Number abstracted from things, and the concepts of quantity provide certainties and systems of certainty.  The grammar of multiplication tables or factors are complimented by the logic and laws applying to real and imaginary numbers.  Mathematics is traditionally assigned to the Quadrivium.

Testimony

The Axiom, or common knowledge is the strongest of the intuitive proofs from testimony.   Axioms and Proverbs provide the grammar of common authority.

The authority, or ethos of the testifier determines the force of persuasion in this type of proof.

Probability -“There are three kinds of lies: lies, damned lies, and statistics.” – Mark Twain — or — Benjamin Disraeli

Inductive probability is more authoritative when it is more probable, and correspondingly less authoritative when it is less probable.  Complete induction, and therefore certainty, is impossible.  This probability offered as an argument is called a proof.  The Formal Logic of Induction is studied in Statistics.  Francis Bacon originates the rigorous focus on this Logic with the Novum Organum ( a reference to Aristotle’s Organon – a staple of  Formal Logic)

Mill’s Five Canons of the General Methods of Science

These laws apply to the science of observation and experiment for the testing of hypothesis.

Laws 

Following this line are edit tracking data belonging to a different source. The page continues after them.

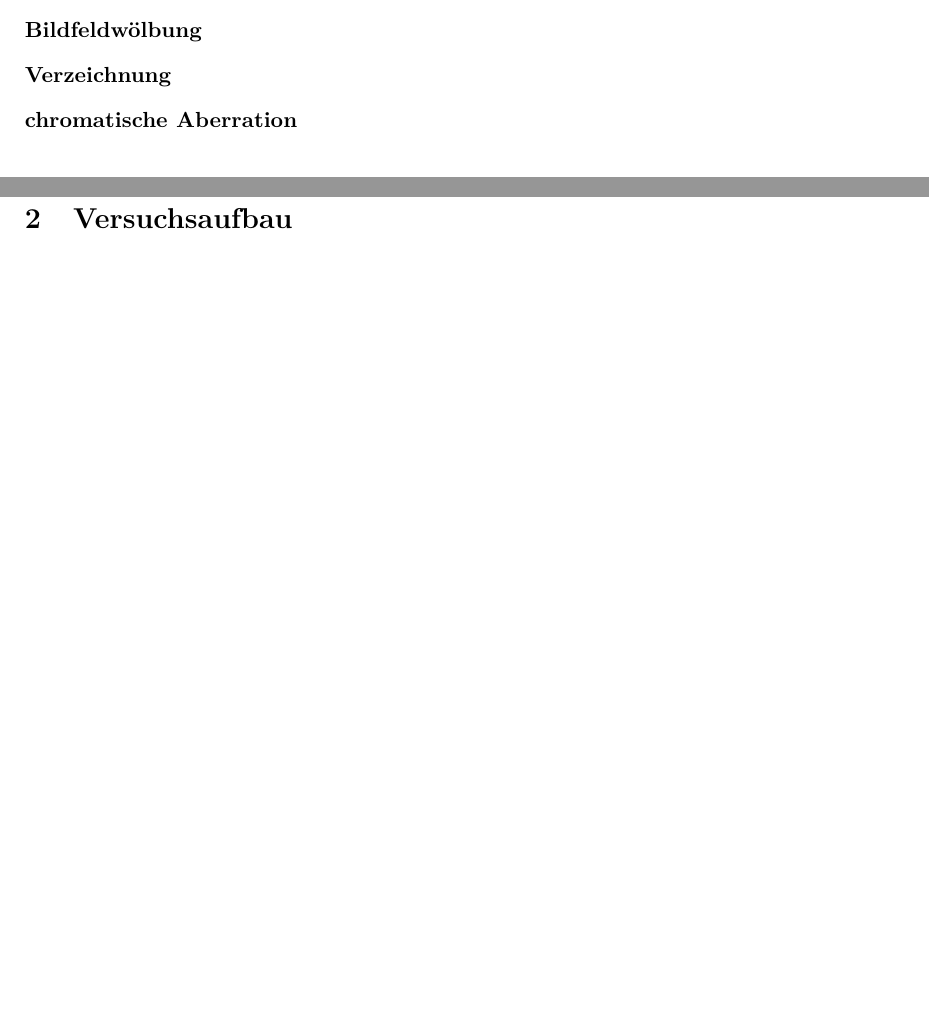
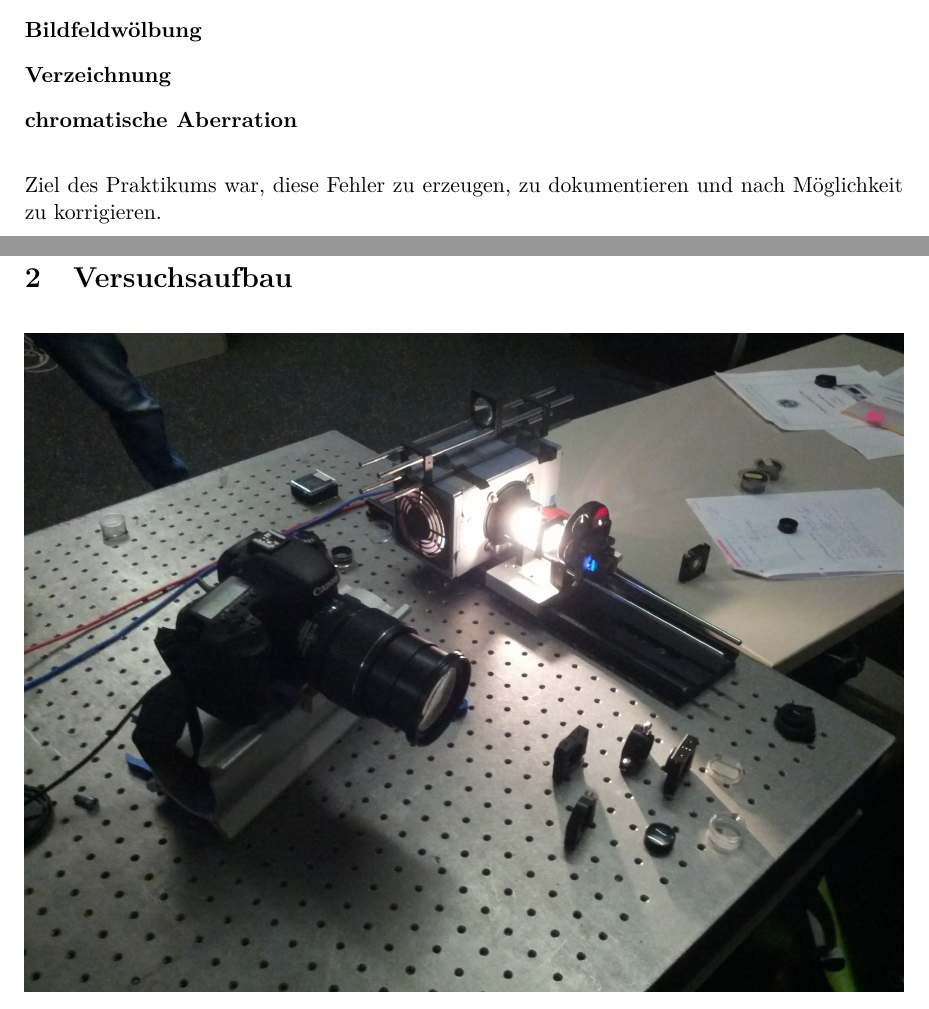
Before and after one commit to woodie90/Protokoll-Linsenfehler, a LaTeX document (Protokoll Linsenfehler.tex, which reads einleitung.tex): two parts of pages 4 and 5 of 10, joined at a grey line, cut so that both start at the same text, the shorter picture padded with empty space. Compiled offline with pdfLaTeX.

Commit message:
Endsatz Einleitung

```diff
--- a/einleitung.tex
+++ b/einleitung.tex
@@ -30,3 +30,5 @@ Im Vergleich zur paraxialen Näherung können hierbei 6 einfache Aberrationen un
 	\item[Verzeichnung]
 	\item[chromatische Aberration]
 \end{description}
+
+Ziel des Praktikums war, diese Fehler zu erzeugen, zu dokumentieren und nach Möglichkeit zu korrigieren.
```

Authority of possibility is governed by physical laws, and the laws of human conscience and prudence are authoritative concerning human choice, or ethics.